Al Hillaj Mansoor was a famous Sufi mystic who was driven to death by Mohammedans, cutting him limb by limb because he was saying things that went against the Koran – not against religion though, but books are a very small phenomenon: religion does not fit into them. Al Hillaj Mansoor had only one proclamation: “Anal’haq,” in other words, “I am the whole.” And this was beyond the tolerance of the Mohammedans – that someone should call himself “the whole.” The torturous death that they gave to Mansoor…no other man in this world has ever been put through this.
Two events happened on that day.
Junnaid, the guru of Mansoor, must have been merely a teacher – the kind of guru that can be purchased by the dozen and who is present everywhere, in each and every village. They whisper anything in your ears and they become a guru to you. So, Junnaid was telling him, ”Look, your experience that you are the whole may be true, but don’t say it.”
Al Hillaj replied, “This is beyond my capacity, because when I am enveloped in ecstasy, and when the rainclouds of ecstatic delight overtake me, then neither you are in my remembrance nor Mohammedans nor the world; neither life nor death. It is not that then I proclaim ‘Anal haq.’ No, then the proclamation simply happens. This experience is running in my every life’s breath.”
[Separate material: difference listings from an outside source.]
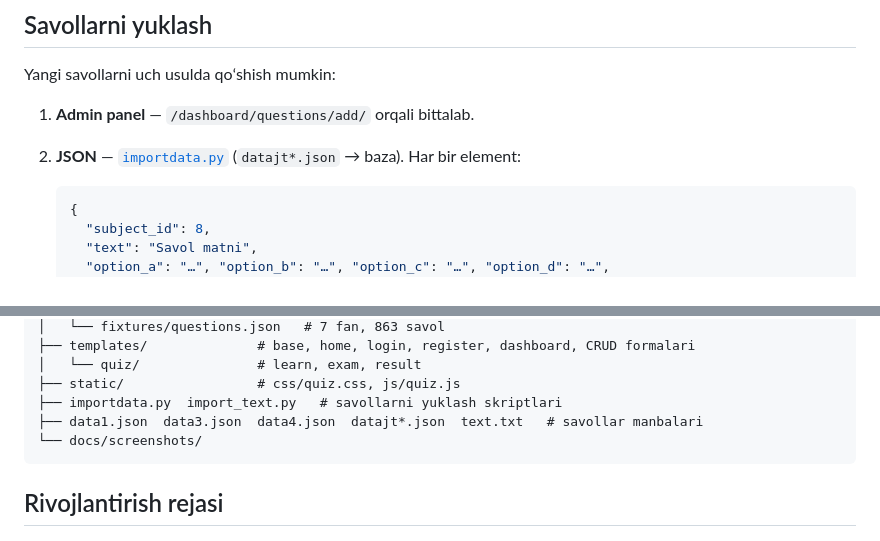
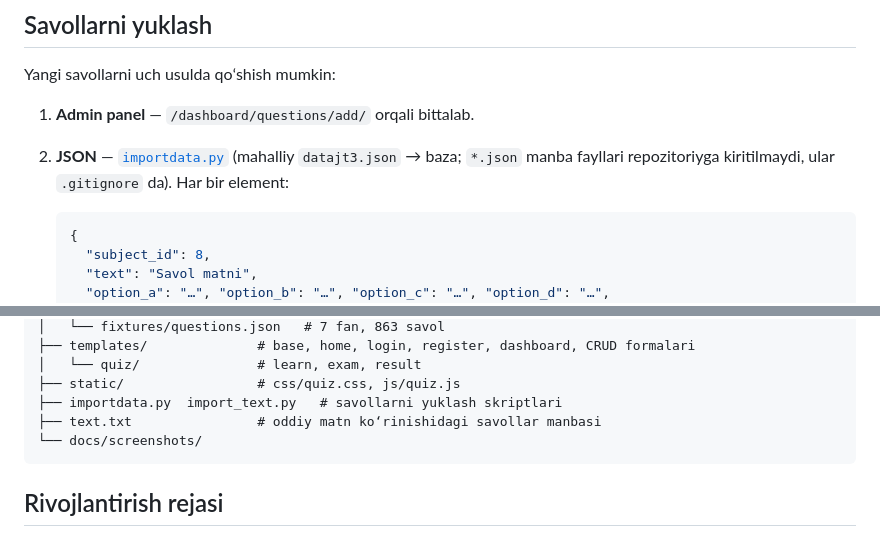
Before and after one commit to VALIJONY/QuizExam, a Markdown page: README.md, 2 parts joined by grey strips. GitHub-like rendering.

Commit message:
fixed MD file

````diff
--- a/README.md
+++ b/README.md
@@ -145,7 +145,7 @@ Sayt: <http://127.0.0.1:8000> · Admin panel: <http://127.0.0.1:8000/admin/> ·
 Yangi savollarni uch usulda qoʻshish mumkin:
 
 1. **Admin panel** — `/dashboard/questions/add/` orqali bittalab.
-2. **JSON** — [`importdata.py`](importdata.py) (`datajt*.json` → baza). Har bir element:
+2. **JSON** — [`importdata.py`](importdata.py) (mahalliy `datajt3.json` → baza; `*.json` manba fayllari repozitoriyga kiritilmaydi, ular `.gitignore` da). Har bir element:
 
    ```json
    {
@@ -188,7 +188,7 @@ QuizExam/
 │   └── quiz/               # learn, exam, result
 ├── static/                 # css/quiz.css, js/quiz.js
 ├── importdata.py  import_text.py   # savollarni yuklash skriptlari
-├── data1.json  data3.json  data4.json  datajt*.json  text.txt   # savollar manbalari
+├── text.txt                # oddiy matn ko‘rinishidagi savollar manbasi
 └── docs/screenshots/
 ```
 
````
Finally Al Hillaj was caught.
The day he was caught, he was circumambulating himself, walking around himself in circles. People asked him, “What are you doing? This is the time to go on a pilgrimage to the Kaaba and for circumambulating the sacred stone of the Kaaba. And here you are standing and circumambulating your own self!”
Mansoor said, “No stone can experience ‘I am the whole,’ but I do. So if I circumambulate myself, the pilgrimage to Kaaba is complete. Without going anywhere, sitting in my own house, I have invited godliness into my own courtyard.”
A man speaking such truths invariably falls into trouble.
Mansoor was hanging on the gallows, stones were being thrown at him, but he kept on laughing. Junnaid, too, was standing in the crowd and he was afraid that if he did not throw something at Mansoor the crowd would presume that he was in support of Mansoor. So he had secretly brought a flower; he couldn’t throw a stone because he knew that what Mansoor was saying was his inner experience – and if others are unable to understand it, that is their fault. So he hit Mansoor by throwing the flower at him.
As long as stones were hitting Mansoor, he was laughing, but the moment the flower hit him, tears started to flow from his eyes. Someone asked, “What? Stones make you laugh and flowers make you cry?”
Mansoor said, “Those who are throwing stones are ignorant people. The one who has thrown the flower carries the illusion that he knows. I feel pity for him. I have nothing with me other than my tears to give to him.”
And when his legs were chopped off, his hands were chopped off, he looked up toward the sky and gave a loud belly laughter. His bloodied body, a crowd of hundreds of thousands of people… People asked, “Why are you laughing?”